Knowing it’s time

There are lots of indicators that it may be time to change your job and these are different for each of us. One of the big ones is a sense of dread at the start of the day or even the night before. You don’t want to go to work, you lack passion and motivation.

Disliking your boss is perhaps one of the top reasons to leave a job but should always be approached with a little care – the grass isn’t always greener, remember. If you are stressed, feel unhappy in your job or undervalued then this might be a good indicator. Or if you know the business is in trouble – loyalty is great but you still need a wage coming in if the worst happens so sometimes you have to look out for yourself.

Finding your dream job

Finding your dream job is great but you also have to be a little practical about it. Sure, you might want to work with the elephants at Chester Zoo or dream of being a producer for a stage show in London. But if you aren’t qualified for these jobs, then this might be a dream too far (unless you are going in for retraining, in which case – go for it!).

The best job search advice can often be not to look at jobs at all. Instead, talk to recruitment experts and see what kind of jobs you might get considered for based on your experience, qualifications and your personality. Before you approach them, make sure you update your CV – you can change it again later when you decide what kind of job you want to aim for so don’t worry too much about all those tactics for getting your CV noticed at this stage.

Getting the job

Once you have some ideas about what kinds of jobs are open to you, you can start to look at them in more detail. Look at the job, what it entails, what the employers’ recruitment process entails and a little peep at the pay and benefits. Don’t let the latter sway you though – happiness is worth more than just money.

Once you have some jobs you want to start applying for, you can redesign your CV to be relevant to the job. There’s lots of tips out there how to maximise it and help you head to the top of the queue as well as to deal with Applicant Tracking Systems that many companies now use.

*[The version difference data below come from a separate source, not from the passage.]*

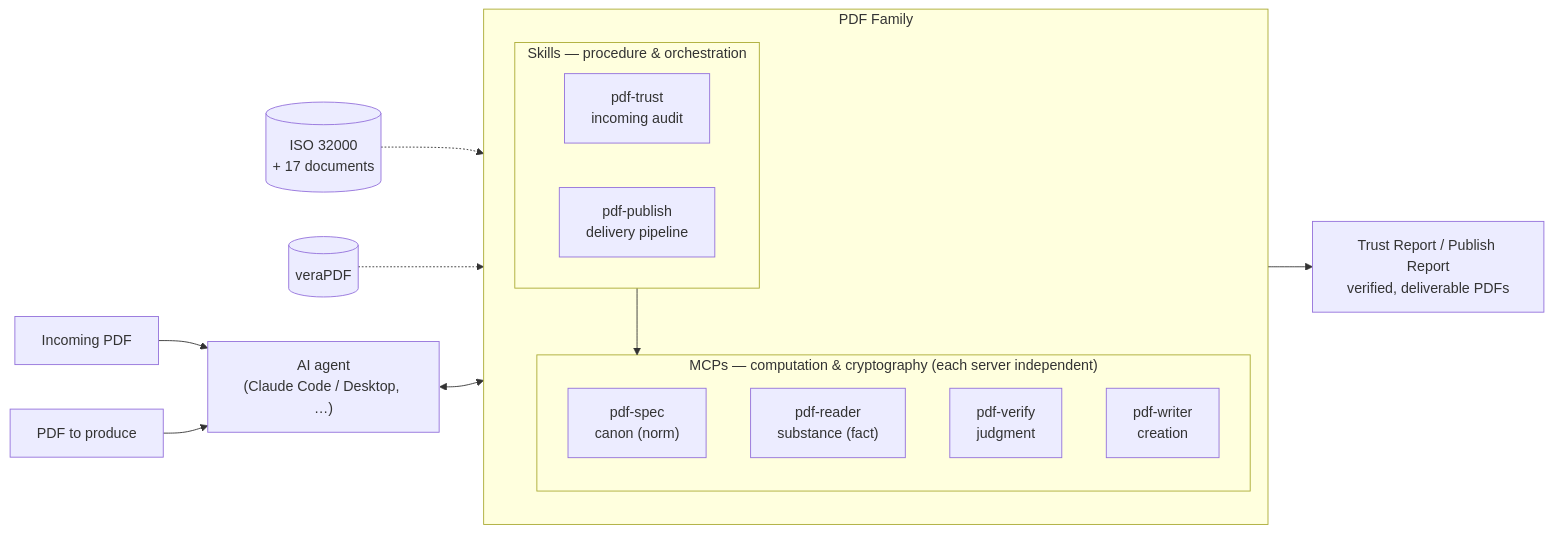
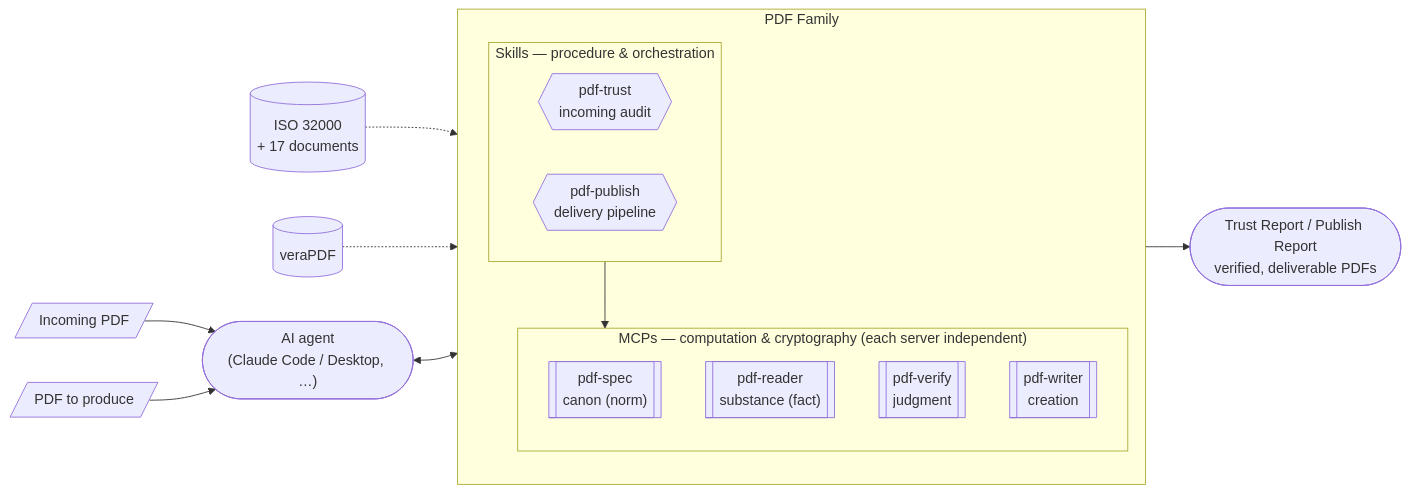
One commit to shuji-bonji/pdf-agent-stack changed the first of 2 diagrams in site/docs/guide/architecture.md. Above: the diagram before and after it, drawn with Mermaid. The commit also changed other lines of this file and 10 other files, not shown here.

Commit message:
fix: Mermaid図を改良

````diff
--- a/site/docs/guide/architecture.md
+++ b/site/docs/guide/architecture.md
@@ -11,27 +11,27 @@
 ```mermaid
 graph LR
-  AGENT["AI agent<br>(Claude Code / Desktop, …)"]
+  AGENT(["AI agent<br>(Claude Code / Desktop, …)"])
 
   subgraph FAMILY["PDF Family"]
     direction TB
     subgraph SKILL["Skills — procedure & orchestration"]
-      TRUST["pdf-trust<br>incoming audit"]
-      PUBLISH["pdf-publish<br>delivery pipeline"]
+      TRUST{{"pdf-trust<br>incoming audit"}}
+      PUBLISH{{"pdf-publish<br>delivery pipeline"}}
     end
     subgraph MCP["MCPs — computation & cryptography (each server independent)"]
-      SPEC["pdf-spec<br>canon (norm)"]
-      READER["pdf-reader<br>substance (fact)"]
-      VERIFY["pdf-verify<br>judgment"]
-      WRITER["pdf-writer<br>creation"]
+      SPEC[["pdf-spec<br>canon (norm)"]]
+      READER[["pdf-reader<br>substance (fact)"]]
+      VERIFY[["pdf-verify<br>judgment"]]
+      WRITER[["pdf-writer<br>creation"]]
     end
     SKILL --> MCP
   end
 
-  IN["Incoming PDF"] --> AGENT
-  NEED["PDF to produce"] --> AGENT
+  IN[/"Incoming PDF"/] --> AGENT
+  NEED[/"PDF to produce"/] --> AGENT
   AGENT <--> FAMILY
-  FAMILY --> OUT["Trust Report / Publish Report<br>verified, deliverable PDFs"]
+  FAMILY --> OUT(["Trust Report / Publish Report<br>verified, deliverable PDFs"])
 
   SPECDOC[("ISO 32000<br>+ 17 documents")] -.-> SPEC
   VERA[("veraPDF")] -.-> VERIFY
 ```
````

Don’t get despondent if you don’t get the first job you apply for – very few people do. If possible, ask why you didn’t get the job and look at areas you can improve for the next time. That way you will get the job of your dreams and find yourself to be a valued employee who is passionate about their role.